To complete the exercise, repeat every record exactly as it stands.

═══ Supplied data

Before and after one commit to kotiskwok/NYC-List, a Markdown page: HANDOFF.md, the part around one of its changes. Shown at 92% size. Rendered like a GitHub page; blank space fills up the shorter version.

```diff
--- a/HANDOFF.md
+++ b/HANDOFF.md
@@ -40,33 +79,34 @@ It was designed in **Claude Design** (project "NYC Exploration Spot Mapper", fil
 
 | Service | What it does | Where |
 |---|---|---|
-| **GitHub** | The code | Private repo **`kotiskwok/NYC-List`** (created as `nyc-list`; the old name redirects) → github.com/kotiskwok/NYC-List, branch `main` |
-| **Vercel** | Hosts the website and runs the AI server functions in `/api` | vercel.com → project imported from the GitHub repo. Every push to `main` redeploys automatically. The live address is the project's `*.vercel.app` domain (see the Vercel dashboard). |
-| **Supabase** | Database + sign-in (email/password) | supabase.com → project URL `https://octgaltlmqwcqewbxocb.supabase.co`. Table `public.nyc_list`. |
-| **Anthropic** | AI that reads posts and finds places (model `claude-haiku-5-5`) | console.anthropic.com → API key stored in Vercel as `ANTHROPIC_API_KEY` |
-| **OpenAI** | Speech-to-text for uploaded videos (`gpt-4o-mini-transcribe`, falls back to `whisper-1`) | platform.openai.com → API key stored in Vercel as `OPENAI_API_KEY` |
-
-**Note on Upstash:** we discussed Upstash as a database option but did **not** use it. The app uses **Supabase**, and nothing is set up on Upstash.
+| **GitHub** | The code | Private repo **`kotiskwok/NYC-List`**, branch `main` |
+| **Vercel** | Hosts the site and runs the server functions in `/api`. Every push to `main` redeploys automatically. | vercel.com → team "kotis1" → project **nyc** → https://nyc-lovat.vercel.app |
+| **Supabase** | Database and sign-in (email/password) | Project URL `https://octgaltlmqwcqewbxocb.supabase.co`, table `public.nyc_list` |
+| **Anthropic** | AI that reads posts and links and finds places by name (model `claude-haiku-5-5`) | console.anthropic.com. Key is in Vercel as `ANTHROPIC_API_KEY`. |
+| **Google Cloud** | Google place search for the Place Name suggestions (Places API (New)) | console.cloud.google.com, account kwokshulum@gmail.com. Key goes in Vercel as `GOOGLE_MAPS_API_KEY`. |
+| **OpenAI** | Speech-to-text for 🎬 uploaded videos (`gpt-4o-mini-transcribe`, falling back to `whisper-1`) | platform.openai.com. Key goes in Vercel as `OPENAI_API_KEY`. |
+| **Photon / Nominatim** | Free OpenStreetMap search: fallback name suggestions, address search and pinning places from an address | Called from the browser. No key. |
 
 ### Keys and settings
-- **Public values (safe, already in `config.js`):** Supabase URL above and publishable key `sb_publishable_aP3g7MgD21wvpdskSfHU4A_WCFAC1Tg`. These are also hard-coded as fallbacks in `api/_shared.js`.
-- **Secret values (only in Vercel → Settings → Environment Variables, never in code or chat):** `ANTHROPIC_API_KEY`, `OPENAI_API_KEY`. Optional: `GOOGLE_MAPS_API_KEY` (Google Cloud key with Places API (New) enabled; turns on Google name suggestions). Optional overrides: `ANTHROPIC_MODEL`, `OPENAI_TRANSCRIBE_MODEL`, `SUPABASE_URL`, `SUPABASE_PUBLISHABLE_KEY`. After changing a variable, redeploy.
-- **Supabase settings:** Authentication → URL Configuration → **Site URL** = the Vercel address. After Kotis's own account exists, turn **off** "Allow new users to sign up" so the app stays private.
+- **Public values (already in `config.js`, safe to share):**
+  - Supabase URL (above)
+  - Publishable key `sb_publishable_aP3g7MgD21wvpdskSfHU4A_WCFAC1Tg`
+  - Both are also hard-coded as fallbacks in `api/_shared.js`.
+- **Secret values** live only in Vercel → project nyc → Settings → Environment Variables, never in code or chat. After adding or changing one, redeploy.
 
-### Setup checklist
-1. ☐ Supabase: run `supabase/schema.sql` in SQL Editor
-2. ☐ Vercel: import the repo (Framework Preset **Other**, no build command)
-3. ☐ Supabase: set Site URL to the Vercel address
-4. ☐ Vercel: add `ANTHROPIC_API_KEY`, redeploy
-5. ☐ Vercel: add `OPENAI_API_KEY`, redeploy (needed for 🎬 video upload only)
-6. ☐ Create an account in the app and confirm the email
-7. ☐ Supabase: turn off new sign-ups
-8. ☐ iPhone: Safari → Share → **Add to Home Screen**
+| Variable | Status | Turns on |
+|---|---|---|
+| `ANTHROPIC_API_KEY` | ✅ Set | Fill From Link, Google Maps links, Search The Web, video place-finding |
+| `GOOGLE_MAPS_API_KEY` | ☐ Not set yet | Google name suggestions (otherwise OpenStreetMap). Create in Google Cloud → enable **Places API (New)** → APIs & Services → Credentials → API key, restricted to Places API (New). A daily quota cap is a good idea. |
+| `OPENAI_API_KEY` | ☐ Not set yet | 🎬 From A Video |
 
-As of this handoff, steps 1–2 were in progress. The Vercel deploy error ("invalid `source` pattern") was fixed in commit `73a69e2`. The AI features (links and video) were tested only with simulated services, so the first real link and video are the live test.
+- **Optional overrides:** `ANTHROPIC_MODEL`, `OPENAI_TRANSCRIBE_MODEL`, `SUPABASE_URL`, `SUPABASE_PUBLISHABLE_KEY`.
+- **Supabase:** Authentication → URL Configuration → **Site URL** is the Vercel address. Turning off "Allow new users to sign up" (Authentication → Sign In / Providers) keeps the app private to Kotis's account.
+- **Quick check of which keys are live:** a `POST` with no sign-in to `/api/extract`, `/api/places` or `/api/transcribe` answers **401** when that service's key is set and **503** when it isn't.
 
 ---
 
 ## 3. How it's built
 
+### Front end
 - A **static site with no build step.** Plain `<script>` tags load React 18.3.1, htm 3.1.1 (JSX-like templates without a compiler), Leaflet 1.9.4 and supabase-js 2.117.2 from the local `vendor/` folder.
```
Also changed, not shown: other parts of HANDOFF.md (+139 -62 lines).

══════

● **Response below**
Before and after one commit to kotiskwok/NYC-List, a Markdown page: HANDOFF.md, the part around one of its changes. Shown at 92% size. Rendered like a GitHub page; blank space fills up the shorter version.

```diff
--- a/HANDOFF.md
+++ b/HANDOFF.md
@@ -40,33 +79,34 @@ It was designed in **Claude Design** (project "NYC Exploration Spot Mapper", fil
 
 | Service | What it does | Where |
 |---|---|---|
-| **GitHub** | The code | Private repo **`kotiskwok/NYC-List`** (created as `nyc-list`; the old name redirects) → github.com/kotiskwok/NYC-List, branch `main` |
-| **Vercel** | Hosts the website and runs the AI server functions in `/api` | vercel.com → project imported from the GitHub repo. Every push to `main` redeploys automatically. The live address is the project's `*.vercel.app` domain (see the Vercel dashboard). |
-| **Supabase** | Database + sign-in (email/password) | supabase.com → project URL `https://octgaltlmqwcqewbxocb.supabase.co`. Table `public.nyc_list`. |
-| **Anthropic** | AI that reads posts and finds places (model `claude-haiku-5-5`) | console.anthropic.com → API key stored in Vercel as `ANTHROPIC_API_KEY` |
-| **OpenAI** | Speech-to-text for uploaded videos (`gpt-4o-mini-transcribe`, falls back to `whisper-1`) | platform.openai.com → API key stored in Vercel as `OPENAI_API_KEY` |
-
-**Note on Upstash:** we discussed Upstash as a database option but did **not** use it. The app uses **Supabase**, and nothing is set up on Upstash.
+| **GitHub** | The code | Private repo **`kotiskwok/NYC-List`**, branch `main` |
+| **Vercel** | Hosts the site and runs the server functions in `/api`. Every push to `main` redeploys automatically. | vercel.com → team "kotis1" → project **nyc** → https://nyc-lovat.vercel.app |
+| **Supabase** | Database and sign-in (email/password) | Project URL `https://octgaltlmqwcqewbxocb.supabase.co`, table `public.nyc_list` |
+| **Anthropic** | AI that reads posts and links and finds places by name (model `claude-haiku-5-5`) | console.anthropic.com. Key is in Vercel as `ANTHROPIC_API_KEY`. |
+| **Google Cloud** | Google place search for the Place Name suggestions (Places API (New)) | console.cloud.google.com, account kwokshulum@gmail.com. Key goes in Vercel as `GOOGLE_MAPS_API_KEY`. |
+| **OpenAI** | Speech-to-text for 🎬 uploaded videos (`gpt-4o-mini-transcribe`, falling back to `whisper-1`) | platform.openai.com. Key goes in Vercel as `OPENAI_API_KEY`. |
+| **Photon / Nominatim** | Free OpenStreetMap search: fallback name suggestions, address search and pinning places from an address | Called from the browser. No key. |
 
 ### Keys and settings
-- **Public values (safe, already in `config.js`):** Supabase URL above and publishable key `sb_publishable_aP3g7MgD21wvpdskSfHU4A_WCFAC1Tg`. These are also hard-coded as fallbacks in `api/_shared.js`.
-- **Secret values (only in Vercel → Settings → Environment Variables, never in code or chat):** `ANTHROPIC_API_KEY`, `OPENAI_API_KEY`. Optional: `GOOGLE_MAPS_API_KEY` (Google Cloud key with Places API (New) enabled; turns on Google name suggestions). Optional overrides: `ANTHROPIC_MODEL`, `OPENAI_TRANSCRIBE_MODEL`, `SUPABASE_URL`, `SUPABASE_PUBLISHABLE_KEY`. After changing a variable, redeploy.
-- **Supabase settings:** Authentication → URL Configuration → **Site URL** = the Vercel address. After Kotis's own account exists, turn **off** "Allow new users to sign up" so the app stays private.
+- **Public values (already in `config.js`, safe to share):**
+  - Supabase URL (above)
+  - Publishable key `sb_publishable_aP3g7MgD21wvpdskSfHU4A_WCFAC1Tg`
+  - Both are also hard-coded as fallbacks in `api/_shared.js`.
+- **Secret values** live only in Vercel → project nyc → Settings → Environment Variables, never in code or chat. After adding or changing one, redeploy.
 
-### Setup checklist
-1. ☐ Supabase: run `supabase/schema.sql` in SQL Editor
-2. ☐ Vercel: import the repo (Framework Preset **Other**, no build command)
-3. ☐ Supabase: set Site URL to the Vercel address
-4. ☐ Vercel: add `ANTHROPIC_API_KEY`, redeploy
-5. ☐ Vercel: add `OPENAI_API_KEY`, redeploy (needed for 🎬 video upload only)
-6. ☐ Create an account in the app and confirm the email
-7. ☐ Supabase: turn off new sign-ups
-8. ☐ iPhone: Safari → Share → **Add to Home Screen**
+| Variable | Status | Turns on |
+|---|---|---|
+| `ANTHROPIC_API_KEY` | ✅ Set | Fill From Link, Google Maps links, Search The Web, video place-finding |
+| `GOOGLE_MAPS_API_KEY` | ☐ Not set yet | Google name suggestions (otherwise OpenStreetMap). Create in Google Cloud → enable **Places API (New)** → APIs & Services → Credentials → API key, restricted to Places API (New). A daily quota cap is a good idea. |
+| `OPENAI_API_KEY` | ☐ Not set yet | 🎬 From A Video |
 
-As of this handoff, steps 1–2 were in progress. The Vercel deploy error ("invalid `source` pattern") was fixed in commit `73a69e2`. The AI features (links and video) were tested only with simulated services, so the first real link and video are the live test.
+- **Optional overrides:** `ANTHROPIC_MODEL`, `OPENAI_TRANSCRIBE_MODEL`, `SUPABASE_URL`, `SUPABASE_PUBLISHABLE_KEY`.
+- **Supabase:** Authentication → URL Configuration → **Site URL** is the Vercel address. Turning off "Allow new users to sign up" (Authentication → Sign In / Providers) keeps the app private to Kotis's account.
+- **Quick check of which keys are live:** a `POST` with no sign-in to `/api/extract`, `/api/places` or `/api/transcribe` answers **401** when that service's key is set and **503** when it isn't.
 
 ---
 
 ## 3. How it's built
 
+### Front end
 - A **static site with no build step.** Plain `<script>` tags load React 18.3.1, htm 3.1.1 (JSX-like templates without a compiler), Leaflet 1.9.4 and supabase-js 2.117.2 from the local `vendor/` folder.
```
Also changed, not shown: other parts of HANDOFF.md (+139 -62 lines).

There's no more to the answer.